Cultivating gratitude supports social-emotional development

A grateful attitude boosts chemicals in our brain that makes us feel happier, say researchers, which helps us cope with stress and setbacks. People who are grateful also have higher self-esteem and are likely to be more hopeful, empathetic and helpful to others.

Teaching gratitude can benefit social-emotional learning in young children even before they fully understand the concept by helping them think about people and things they’re thankful for and how they like to be treated by others.

So what can parents do to help their children begin to develop a grateful outlook?

From PBS Kids: Create a thankful tree, start a gratitude jar, write a letter of gratitude and give handmade gifts

From Integrated Children’s Therapy: model it, be consistent with “thank you,” make receiving special, involve them in giving, talk about thing you’re grateful for and work it into children’s play

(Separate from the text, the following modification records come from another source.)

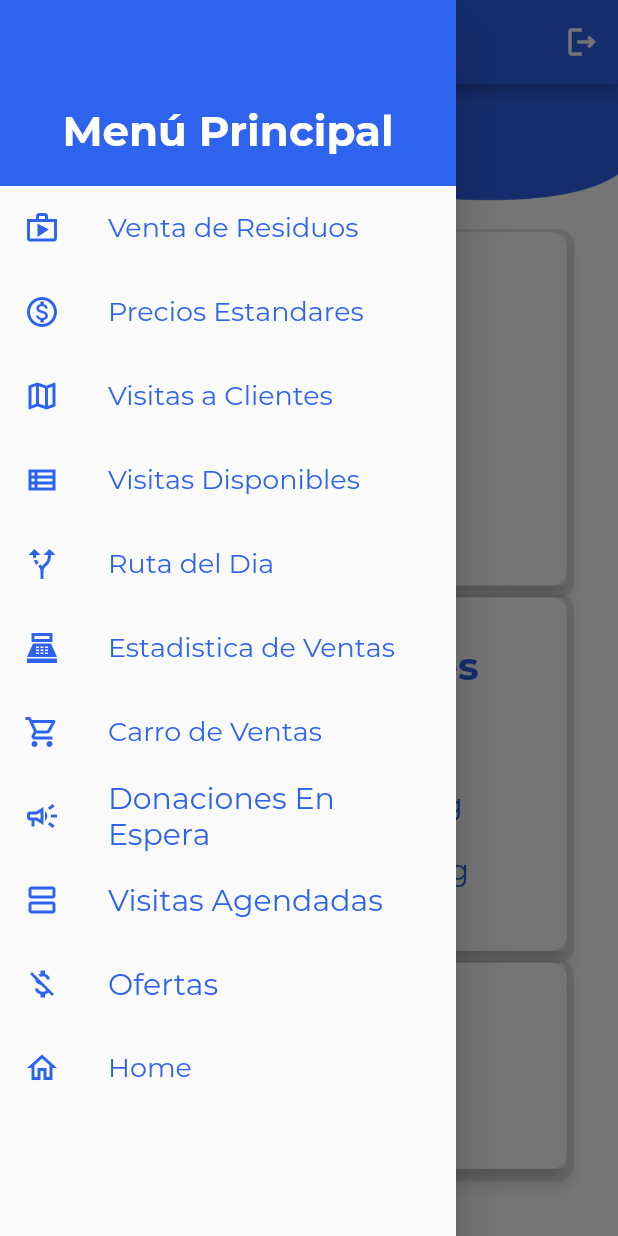
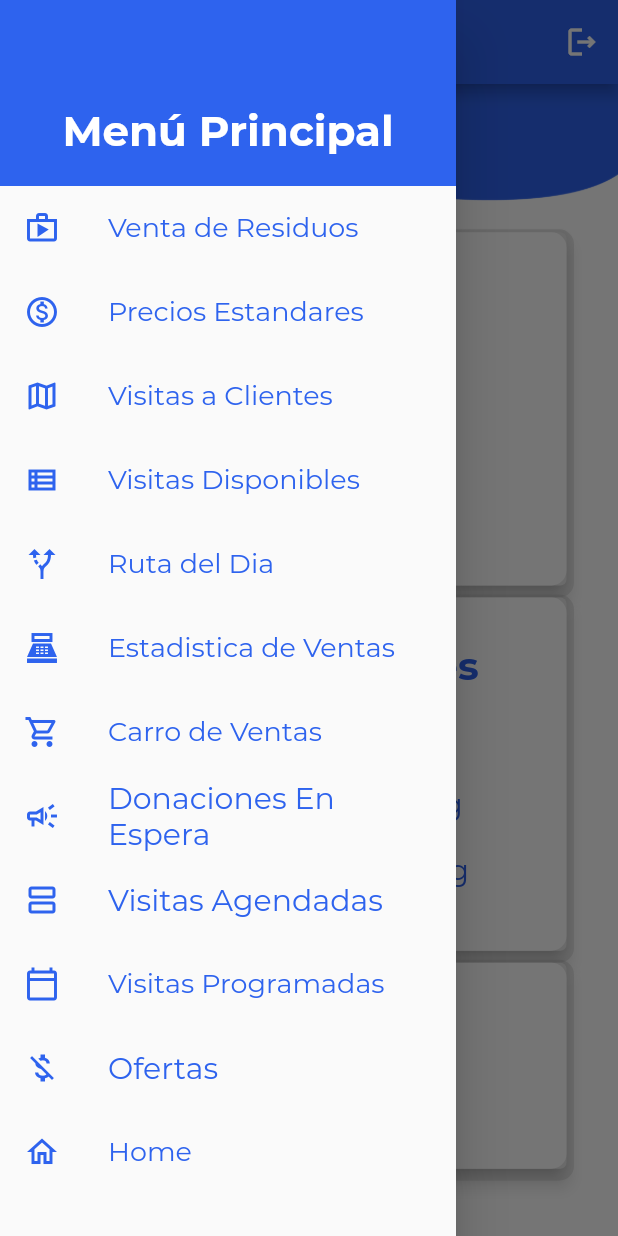
Before and after one commit to Jcss1462/reciclajeApp, a Flutter app: the InicioReciclador screen opened by its route, with the side drawer open, on a phone screen of 412 x 824 dp. Run offline on Flutter 3.47's test engine with Material 2 defaults, Android fonts, the phone set to English and light mode, and no system bars; our stand-ins replace firebase_auth, firebase_core, flutter_dotenv, geolocator, google_maps_flutter, shared_preferences; missing offline and left inert: flutter_polyline_points, geocoder; accounts and stored records are empty; network calls fail.

Commit message:
Visita progrmadas

```diff
--- a/lib/core/constants.dart
+++ b/lib/core/constants.dart
@@ -15,3 +15,4 @@ const String visitaClientesMap = '/visitaClientesMap';
 const String rutadelDia = '/rutadelDia';
 const String donacionesenEspera = '/donacionesenEspera';
 const String listaVisitasAgendadas = '/listaVisitasAgendadas';
+const String visitaProgramadas = '/visitaProgramadas';
--- a/lib/core/routers.dart
+++ b/lib/core/routers.dart
@@ -14,6 +14,7 @@ import 'package:flutter/material.dart'
 import 'package:reciclaje_app/page/visitaAgendada.dart';
 import 'package:reciclaje_app/page/visitaClientesMap.dart';
 import 'package:reciclaje_app/page/visitaDisponibles.dart';
+import 'package:reciclaje_app/page/visitaProgramadas.dart';
 import 'constants.dart';
 
 class Routers {
@@ -52,8 +53,10 @@ class Routers {
         return MaterialPageRoute(builder: (_) => RutadelDia());
       case donacionesenEspera:
         return MaterialPageRoute(builder: (_) => DonacionesenEspera());
-        case listaVisitasAgendadas:
+      case listaVisitasAgendadas:
         return MaterialPageRoute(builder: (_) => ListaVistasAgendadas());
+      case visitaProgramadas:
+        return MaterialPageRoute(builder: (_) => VisitaProgramadas());
       default:
         return MaterialPageRoute(
           builder: (_) => Scaffold(
--- a/lib/widgets/navbar.dart
+++ b/lib/widgets/navbar.dart
@@ -173,6 +173,22 @@ class NavBar extends StatelessWidget {
           ),
           ListTile(
             leading: Icon(
+              Icons.calendar_today_outlined,
+              color: Color.fromRGBO(46, 99, 238, 1),
+            ),
+            title: Text(
+              "Visitas Programadas",
+              style: TextStyle(
+                  color: Color.fromRGBO(46, 99, 238, 1),
+                  fontWeight: FontWeight.normal,
+                  fontSize: 18),
+            ),
+            onTap: () {
+              Navigator.pushNamed(context, visitaProgramadas);
+            },
+          ),
+          ListTile(
+            leading: Icon(
               Icons.money_off,
               color: Color.fromRGBO(46, 99, 238, 1),
             ),
```
Also changed, not shown: lib/page/listaVisitasAgendadas.dart (+36 -15 lines), lib/page/visitaProgramadas.dart (added, +35 -0 lines).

Photo: PBS Kids

Posted November 21, 2018 in General
gratitude, social-emotional development,

Sorry, comments are closed for this item